In Cyberpunk 2077, using the Intel Core i7-13700K, I measured a framerate of 267 fps. It’s significantly more than the number of fps I got with the more powerful AMD Ryzen 9 7900X (16%).
In Assassin’s Creed Valhalla, a game with high system requirements, the Intel Core i7-13700K was only a bit faster than the AMD Ryzen 9 7900X. The difference of only two frames per second is too small to be noteworthy and falls within the testing margin of error.
In The Callisto Protocol, the pricier AMD Ryzen 9 7900X was again defeated by the Intel Core i7-13700K. The latter offered a framerate increase of almost 21%!
In F1 22, the Intel Core i7-13700K once again outmatched the AMD Ryzen 9 7900X, although by not such a huge difference as in others. The increase in performance delivered by the Core i7-13700 over the Ryzen 9 7900X was 5.52%.
The last gaming benchmark I used was 3DMark. Its CPU Profile Max Threads tests showed that the Intel Core i7-13700K is indeed on par with the AMD Ryzen 9 7900X, at least in terms of gaming. Both CPUs got practically the same score.

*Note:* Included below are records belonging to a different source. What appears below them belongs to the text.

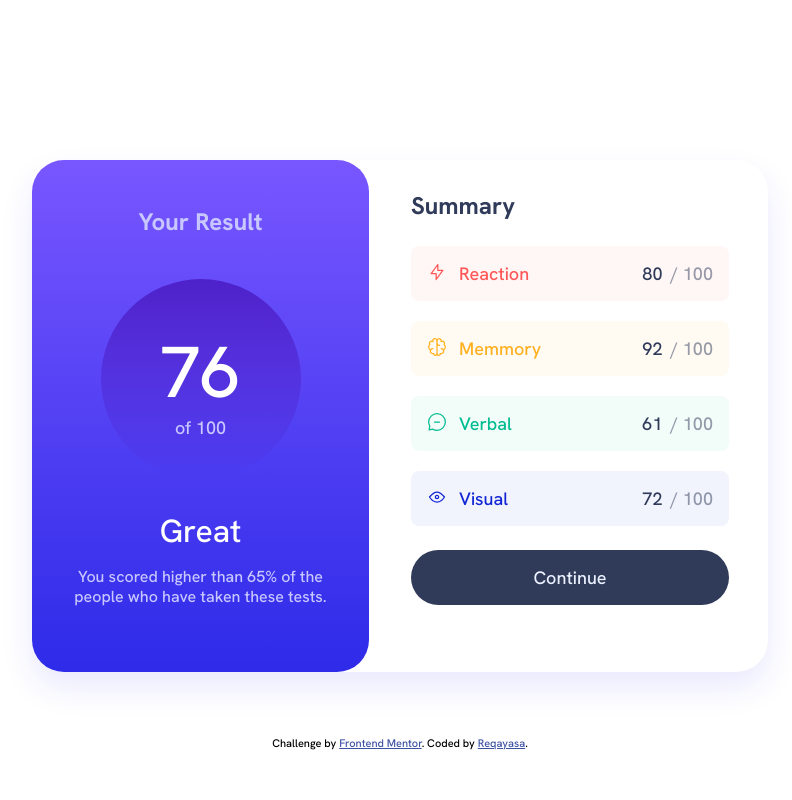
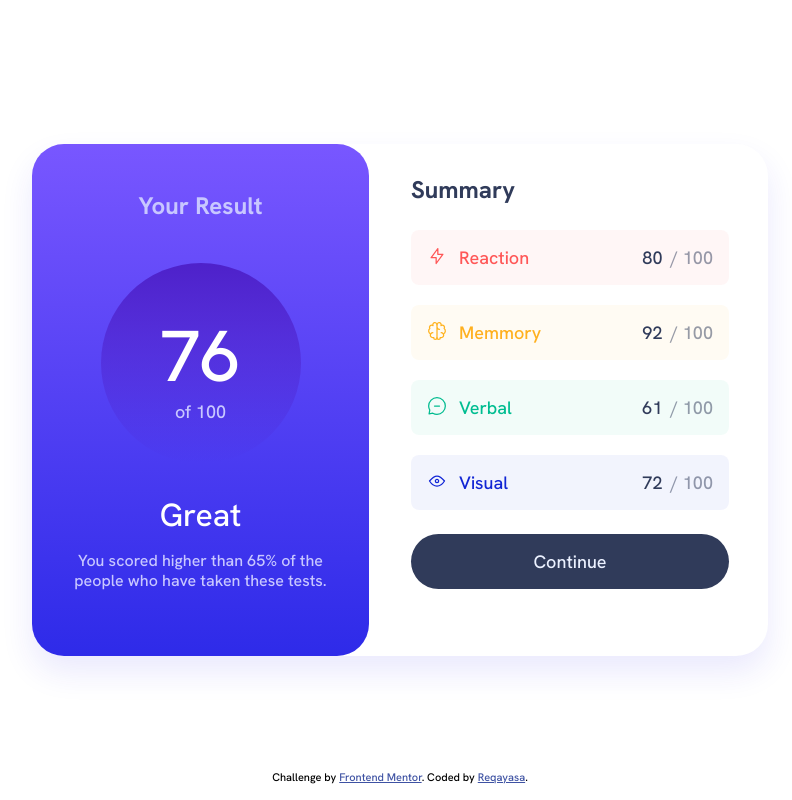
Before and after one commit to reqayasa/fmr-result-summary-component, a plain HTML site: page index.html in a window 1280 px wide. Shown: the whole page, without its empty margins (240-1032 px from the left). Drawn offline with Linux system fonts and the light colour scheme.

Commit message:
update from frontend mentor recomendation

```diff
--- a/index.html
+++ b/index.html
@@ -110,9 +110,9 @@
     </section>
   </main>
 
-  <div class="attribution">
+  <footer class="attribution">
     Challenge by <a href="https://www.frontendmentor.io?ref=challenge" target="_blank">Frontend Mentor</a>.
     Coded by <a href="#">Reqayasa</a>.
-  </div>
+  </footer>
 </body>
 </html>
--- a/scss/components/_attribution.scss
+++ b/scss/components/_attribution.scss
@@ -9,7 +9,11 @@
 
   @media(max-height: 53.125rem){
     bottom: auto;
-    margin-top: 4rem;
+    margin-top: 2rem;
+  }
+
+  @media(min-width: 60rem){
+    bottom: 1rem;
   }
 }
 
--- a/scss/globals/_layout.scss
+++ b/scss/globals/_layout.scss
@@ -12,6 +12,18 @@ $breakpoints: (
   }
 }
 
+body {
+  min-height: 100vh;
+  display: block;
+  // min-width: 100vw;
+  // text-align: center;
+  align-items: center;
+
+  @include breakpoint(large){
+    display: flex;
+  }
+}
+
 
 main {
   display: flex;
@@ -20,7 +32,7 @@ main {
   @include breakpoint(large) {
     flex-direction: row;
     margin: auto;
-    margin-top: max(1vh, 10rem);
+    // margin-top: min(1vh, 10rem);
     width: 46rem;
     height: 32rem;
     // border: 2px solid c.$cobaltBlue;
```
Also changed, not shown: css/style.css, 1 other file.
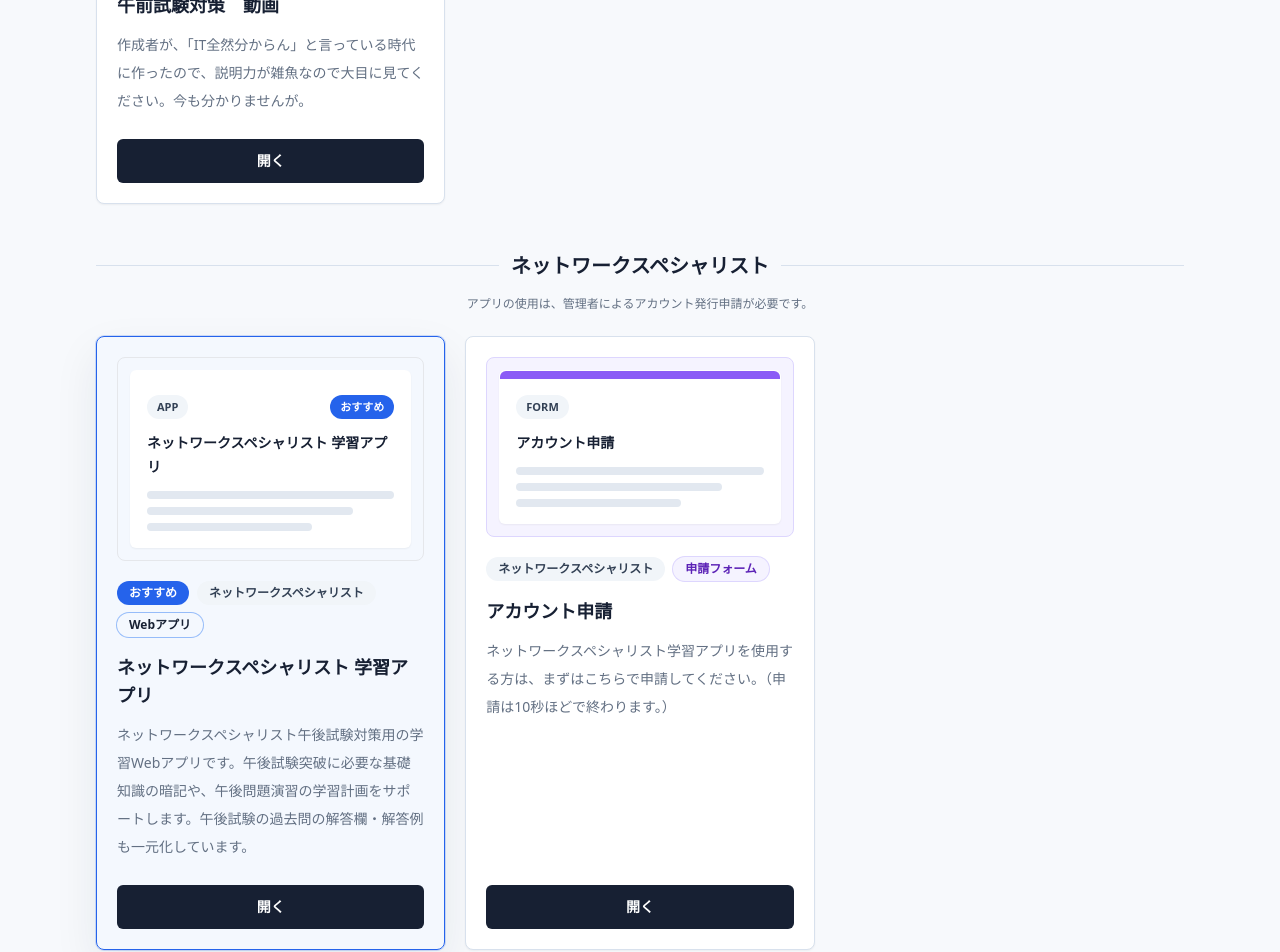
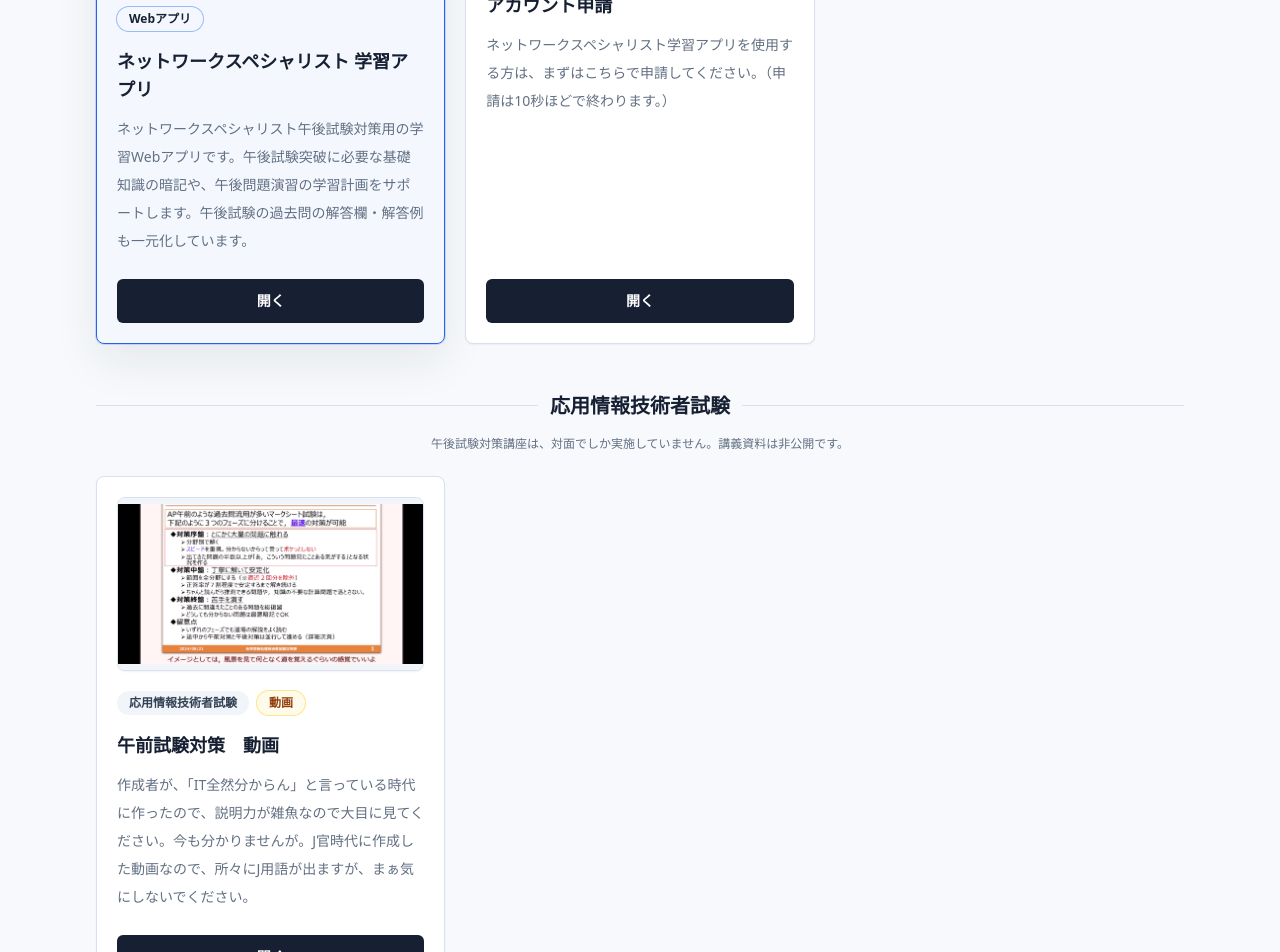
Before and after one commit to hmamiya52-bit/4th-TA_byMamiya, a Next.js app: page / in a window 1280 px wide. Shown: the part 2320-3272 px from the top of the page. Built offline with nearby package versions, Linux system fonts and the light colour scheme.

Commit message:
Move AP material below network specialist

```diff
--- a/src/data/materials.ts
+++ b/src/data/materials.ts
@@ -54,14 +54,6 @@ export const materials: Material[] = [
     thumbnail: "/materials/fe-sample-problems.png",
   },
   {
-    title: "午前試験対策　動画",
-    exam: "応用情報技術者試験",
-    type: "動画",
-    description:
-      "作成者が、「IT全然分からん」と言っている時代に作ったので、説明力が雑魚なので大目に見てください。今も分かりませんが。",
-    url: "https://drive.google.com/file/d/1h-Bxzcyyt3_3CdfxxSO3TIU0YeqOEZS-/view?usp=drive_link",
-  },
-  {
     title: "ネットワークスペシャリスト 学習アプリ",
     exam: "ネットワークスペシャリスト",
     type: "Webアプリ",
@@ -78,6 +70,15 @@ export const materials: Material[] = [
       "ネットワークスペシャリスト学習アプリを使用する方は、まずはこちらで申請してください。（申請は10秒ほどで終わります。）",
     url: "https://docs.google.com/forms/d/e/1FAIpQLSfRHSGpnpWnyhpl5dxfdmkxix7ro_PrEiHaYwMJdWYa6Gmtfw/viewform?usp=publish-editor",
   },
+  {
+    title: "午前試験対策　動画",
+    exam: "応用情報技術者試験",
+    type: "動画",
+    description:
+      "作成者が、「IT全然分からん」と言っている時代に作ったので、説明力が雑魚なので大目に見てください。今も分かりませんが。J官時代に作成した動画なので、所々にJ用語が出ますが、まぁ気にしないでください。",
+    url: "https://drive.google.com/file/d/1h-Bxzcyyt3_3CdfxxSO3TIU0YeqOEZS-/view?usp=drive_link",
+    thumbnail: "/materials/ap-morning-video.png",
+  },
 ];
 
 export const exams = Array.from(new Set(materials.map((material) => material.exam)));
```
Also changed, not shown: public/materials/ap-morning-video.png (added).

Looking at the number of frames per second that the Intel Core i7-13700K can render in the tested games, I can safely say that this processor is one of the best choices if you’re a gamer. For a price that’s significantly lower than that of an AMD Ryzen 9 7900X or an Intel Core i9-13900K, you get similar gaming performance.
While reviewing the Intel Core i7-13700K, I also looked at how much it heats up. When I ran Prime95, the maximum temperature recorded was 99 degrees Celsius (about 210 degrees Fahrenheit). No matter how you look at it, it’s a high temperature, underlining the need for a powerful AIO cooling solution.
As for the maximum amount of power required by the Intel Core i7-13700K, it looks like it matches its big brother, the Intel Core i9-13900K. Its hunger for electricity can draw up to 253 Watts. Compared to its AMD Ryzen 7 7700X competitor, this is an increase of over 86%. Also, if you take into account the power requirements of the other components in your computer, including the graphics card, it confirms the need for a power supply unit capable of delivering at least 750 Watts.
Unfortunately, the Intel Core i7-13700K doesn’t look great when it comes to heat and power consumption. It can reach high temperatures that you need to tackle with an efficient AIO cooling solution, and the power drawn is significantly higher than what the competition from AMD requires.
Now you know that the Intel Core i7-13700K is an amazing desktop processor that can easily handle any productivity workload or game, no matter how demanding. Are you considering getting it for your next PC? What’s your main reason for making this decision? Let us know in the comments section below.